Courtesy Florida State Archives.
When Boston entrepreneur Harry Seymour Kelsey purchased about 100,000 acres in Palm Beach County in 1919, the purchase included Munyon Island which he purchased from the estate of James Munyon. On February 22, 1920, The Palm Beach Post publicized Kelsey’s elaborate plans for a golf resort and 12-story hotel on Munyon Island to be called Palm Beach Harbour:
The island, on which the hotel will be situated, will be approached from the mainland over bridges; a causeway will connect the island with the oceanfront, Real gondoliers will sail upon the blue waters of the lake, and electric lights will brighten the trees and foliage. Smaller islands adjacent to the hotel will be connected by Japanese bridges.

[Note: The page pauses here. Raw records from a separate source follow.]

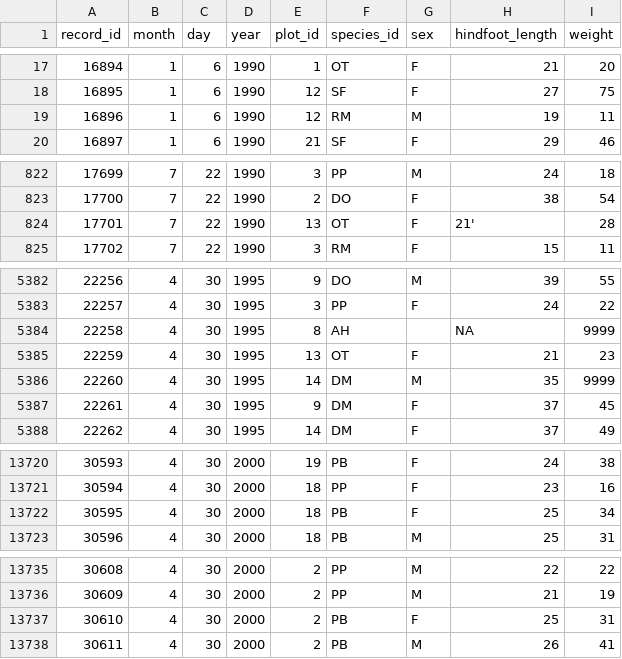
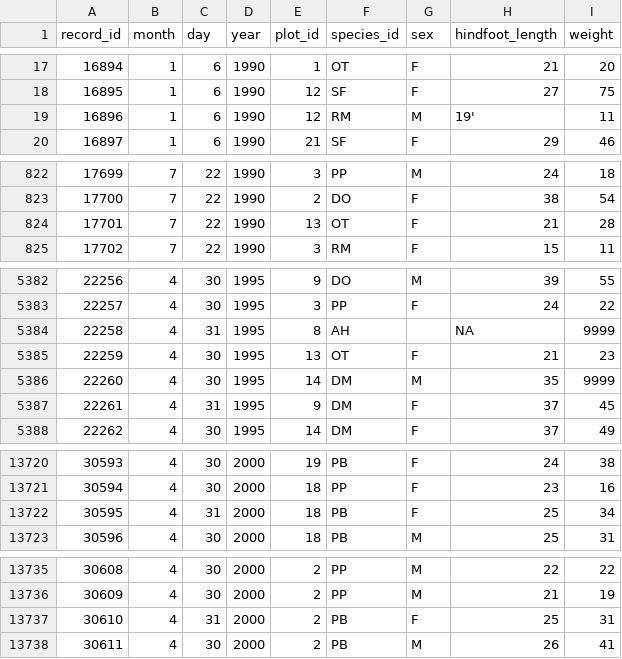
Before and after one commit to carpentries-incubator/R-ecology-lesson, a CSV file: episodes/data/raw/surveys_new.csv, drawn as a sheet; only a part is shown, gaps mark what is left out; the diff covers the shown part only.

Commit message:
updating messy data

```diff
--- a/episodes/data/raw/surveys_new.csv
+++ b/episodes/data/raw/surveys_new.csv
@@ -18,3 +18,3 @@ record_id,month,day,year,plot_id,species_id,sex,hindfoot_length,weight
 16895,1,6,1990,12,SF,F,27,75
-16896,1,6,1990,12,RM,M,19,11
+16896,1,6,1990,12,RM,M,19',11
 16897,1,6,1990,21,SF,F,29,46
@@ -823,3 +823,3 @@ record_id,month,day,year,plot_id,species_id,sex,hindfoot_length,weight
 17700,7,22,1990,2,DO,F,38,54
-17701,7,22,1990,13,OT,F,21',28
+17701,7,22,1990,13,OT,F,21,28
 17702,7,22,1990,3,RM,F,15,11
@@ -5383,6 +5383,6 @@ record_id,month,day,year,plot_id,species_id,sex,hindfoot_length,weight
 22257,4,30,1995,3,PP,F,24,22
-22258,4,30,1995,8,AH,,NA,9999
+22258,4,31,1995,8,AH,,NA,9999
 22259,4,30,1995,13,OT,F,21,23
 22260,4,30,1995,14,DM,M,35,9999
-22261,4,30,1995,9,DM,F,37,45
+22261,4,31,1995,9,DM,F,37,45
 22262,4,30,1995,14,DM,F,37,49
@@ -13721,3 +13721,3 @@ record_id,month,day,year,plot_id,species_id,sex,hindfoot_length,weight
 30594,4,30,2000,18,PP,F,23,16
-30595,4,30,2000,18,PB,F,25,34
+30595,4,31,2000,18,PB,F,25,34
 30596,4,30,2000,18,PB,M,25,31
@@ -13736,3 +13736,3 @@ record_id,month,day,year,plot_id,species_id,sex,hindfoot_length,weight
 30609,4,30,2000,2,PP,M,21,19
-30610,4,30,2000,2,PB,F,25,31
+30610,4,31,2000,2,PB,F,25,31
 30611,4,30,2000,2,PB,M,26,41
```
Also changed, not shown: 2 edited cells elsewhere in this file, 5 other files.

Kelsey’s plans for Munyon Island never materialized. During the 1930s and 1950s, dredge material was deposited on the west side of the island during modifications to the Intracoastal Waterway, increasing the island’s size to 45 acres. The island was acquired by John D. MacArthur in 1955 and is now part of John D. MacArthur Beach State Park. A major restoration of Munyon Island’s natural habitat was completed in 1997.